LISTED RECORDS

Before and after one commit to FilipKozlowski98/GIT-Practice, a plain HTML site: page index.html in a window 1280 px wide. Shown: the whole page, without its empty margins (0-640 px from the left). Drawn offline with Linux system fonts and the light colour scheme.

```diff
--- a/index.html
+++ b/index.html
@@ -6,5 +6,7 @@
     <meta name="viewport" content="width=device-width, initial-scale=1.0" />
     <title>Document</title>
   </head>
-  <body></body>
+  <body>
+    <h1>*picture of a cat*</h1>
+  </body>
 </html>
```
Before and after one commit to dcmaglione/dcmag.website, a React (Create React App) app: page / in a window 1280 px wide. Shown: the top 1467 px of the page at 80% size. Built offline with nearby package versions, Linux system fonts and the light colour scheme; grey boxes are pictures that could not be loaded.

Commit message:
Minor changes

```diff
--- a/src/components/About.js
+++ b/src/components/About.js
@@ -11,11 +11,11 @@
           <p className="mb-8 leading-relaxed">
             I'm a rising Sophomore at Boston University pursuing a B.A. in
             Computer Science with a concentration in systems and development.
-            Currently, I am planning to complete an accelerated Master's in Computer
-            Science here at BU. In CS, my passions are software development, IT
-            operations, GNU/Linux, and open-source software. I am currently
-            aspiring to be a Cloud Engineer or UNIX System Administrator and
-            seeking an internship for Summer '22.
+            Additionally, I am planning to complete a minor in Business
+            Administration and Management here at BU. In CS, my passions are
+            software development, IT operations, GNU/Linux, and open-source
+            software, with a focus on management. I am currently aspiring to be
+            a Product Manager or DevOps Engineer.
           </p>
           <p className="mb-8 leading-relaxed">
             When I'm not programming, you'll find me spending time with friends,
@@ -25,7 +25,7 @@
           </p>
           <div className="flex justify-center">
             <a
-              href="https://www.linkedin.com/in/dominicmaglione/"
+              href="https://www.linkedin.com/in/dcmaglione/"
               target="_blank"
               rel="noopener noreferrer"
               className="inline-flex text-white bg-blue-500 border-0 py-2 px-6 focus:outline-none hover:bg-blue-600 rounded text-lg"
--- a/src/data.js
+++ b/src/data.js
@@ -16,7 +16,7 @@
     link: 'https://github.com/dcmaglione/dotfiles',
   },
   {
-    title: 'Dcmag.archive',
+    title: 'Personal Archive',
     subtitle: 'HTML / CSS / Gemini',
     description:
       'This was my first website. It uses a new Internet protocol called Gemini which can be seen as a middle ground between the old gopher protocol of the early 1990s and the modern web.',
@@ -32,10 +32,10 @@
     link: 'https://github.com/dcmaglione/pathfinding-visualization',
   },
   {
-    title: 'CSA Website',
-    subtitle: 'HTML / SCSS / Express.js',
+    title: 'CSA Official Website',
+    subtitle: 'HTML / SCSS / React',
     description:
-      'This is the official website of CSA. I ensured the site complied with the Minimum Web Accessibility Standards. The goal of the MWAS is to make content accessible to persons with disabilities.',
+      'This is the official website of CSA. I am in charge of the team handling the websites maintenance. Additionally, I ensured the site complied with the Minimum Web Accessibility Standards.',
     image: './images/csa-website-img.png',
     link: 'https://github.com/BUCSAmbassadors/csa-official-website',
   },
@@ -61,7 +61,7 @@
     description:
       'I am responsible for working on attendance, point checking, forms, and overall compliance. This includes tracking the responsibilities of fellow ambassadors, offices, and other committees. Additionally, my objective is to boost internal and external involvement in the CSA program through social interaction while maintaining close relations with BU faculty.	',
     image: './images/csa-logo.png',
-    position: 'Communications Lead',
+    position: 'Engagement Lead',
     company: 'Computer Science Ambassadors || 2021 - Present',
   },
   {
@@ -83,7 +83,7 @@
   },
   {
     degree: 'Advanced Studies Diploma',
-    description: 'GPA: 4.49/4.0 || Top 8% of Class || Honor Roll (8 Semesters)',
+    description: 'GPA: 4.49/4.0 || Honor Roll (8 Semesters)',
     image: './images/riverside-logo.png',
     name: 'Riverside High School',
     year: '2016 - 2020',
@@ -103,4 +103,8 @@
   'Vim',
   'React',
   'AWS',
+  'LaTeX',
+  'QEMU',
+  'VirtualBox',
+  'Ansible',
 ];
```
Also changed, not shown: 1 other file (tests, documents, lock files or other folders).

TASK TO COMPLETE
Using the listing above, retype each line exactly.

COMPLETED EXERCISE
Before and after one commit to FilipKozlowski98/GIT-Practice, a plain HTML site: page index.html in a window 1280 px wide. Shown: the whole page, without its empty margins (0-640 px from the left). Drawn offline with Linux system fonts and the light colour scheme.

```diff
--- a/index.html
+++ b/index.html
@@ -6,5 +6,7 @@
     <meta name="viewport" content="width=device-width, initial-scale=1.0" />
     <title>Document</title>
   </head>
-  <body></body>
+  <body>
+    <h1>*picture of a cat*</h1>
+  </body>
 </html>
```
Before and after one commit to dcmaglione/dcmag.website, a React (Create React App) app: page / in a window 1280 px wide. Shown: the top 1467 px of the page at 80% size. Built offline with nearby package versions, Linux system fonts and the light colour scheme; grey boxes are pictures that could not be loaded.

Commit message:
Minor changes

```diff
--- a/src/components/About.js
+++ b/src/components/About.js
@@ -11,11 +11,11 @@
           <p className="mb-8 leading-relaxed">
             I'm a rising Sophomore at Boston University pursuing a B.A. in
             Computer Science with a concentration in systems and development.
-            Currently, I am planning to complete an accelerated Master's in Computer
-            Science here at BU. In CS, my passions are software development, IT
-            operations, GNU/Linux, and open-source software. I am currently
-            aspiring to be a Cloud Engineer or UNIX System Administrator and
-            seeking an internship for Summer '22.
+            Additionally, I am planning to complete a minor in Business
+            Administration and Management here at BU. In CS, my passions are
+            software development, IT operations, GNU/Linux, and open-source
+            software, with a focus on management. I am currently aspiring to be
+            a Product Manager or DevOps Engineer.
           </p>
           <p className="mb-8 leading-relaxed">
             When I'm not programming, you'll find me spending time with friends,
@@ -25,7 +25,7 @@
           </p>
           <div className="flex justify-center">
             <a
-              href="https://www.linkedin.com/in/dominicmaglione/"
+              href="https://www.linkedin.com/in/dcmaglione/"
               target="_blank"
               rel="noopener noreferrer"
               className="inline-flex text-white bg-blue-500 border-0 py-2 px-6 focus:outline-none hover:bg-blue-600 rounded text-lg"
--- a/src/data.js
+++ b/src/data.js
@@ -16,7 +16,7 @@
     link: 'https://github.com/dcmaglione/dotfiles',
   },
   {
-    title: 'Dcmag.archive',
+    title: 'Personal Archive',
     subtitle: 'HTML / CSS / Gemini',
     description:
       'This was my first website. It uses a new Internet protocol called Gemini which can be seen as a middle ground between the old gopher protocol of the early 1990s and the modern web.',
@@ -32,10 +32,10 @@
     link: 'https://github.com/dcmaglione/pathfinding-visualization',
   },
   {
-    title: 'CSA Website',
-    subtitle: 'HTML / SCSS / Express.js',
+    title: 'CSA Official Website',
+    subtitle: 'HTML / SCSS / React',
     description:
-      'This is the official website of CSA. I ensured the site complied with the Minimum Web Accessibility Standards. The goal of the MWAS is to make content accessible to persons with disabilities.',
+      'This is the official website of CSA. I am in charge of the team handling the websites maintenance. Additionally, I ensured the site complied with the Minimum Web Accessibility Standards.',
     image: './images/csa-website-img.png',
     link: 'https://github.com/BUCSAmbassadors/csa-official-website',
   },
@@ -61,7 +61,7 @@
     description:
       'I am responsible for working on attendance, point checking, forms, and overall compliance. This includes tracking the responsibilities of fellow ambassadors, offices, and other committees. Additionally, my objective is to boost internal and external involvement in the CSA program through social interaction while maintaining close relations with BU faculty.	',
     image: './images/csa-logo.png',
-    position: 'Communications Lead',
+    position: 'Engagement Lead',
     company: 'Computer Science Ambassadors || 2021 - Present',
   },
   {
@@ -83,7 +83,7 @@
   },
   {
     degree: 'Advanced Studies Diploma',
-    description: 'GPA: 4.49/4.0 || Top 8% of Class || Honor Roll (8 Semesters)',
+    description: 'GPA: 4.49/4.0 || Honor Roll (8 Semesters)',
     image: './images/riverside-logo.png',
     name: 'Riverside High School',
     year: '2016 - 2020',
@@ -103,4 +103,8 @@
   'Vim',
   'React',
   'AWS',
+  'LaTeX',
+  'QEMU',
+  'VirtualBox',
+  'Ansible',
 ];
```
Also changed, not shown: 1 other file (tests, documents, lock files or other folders).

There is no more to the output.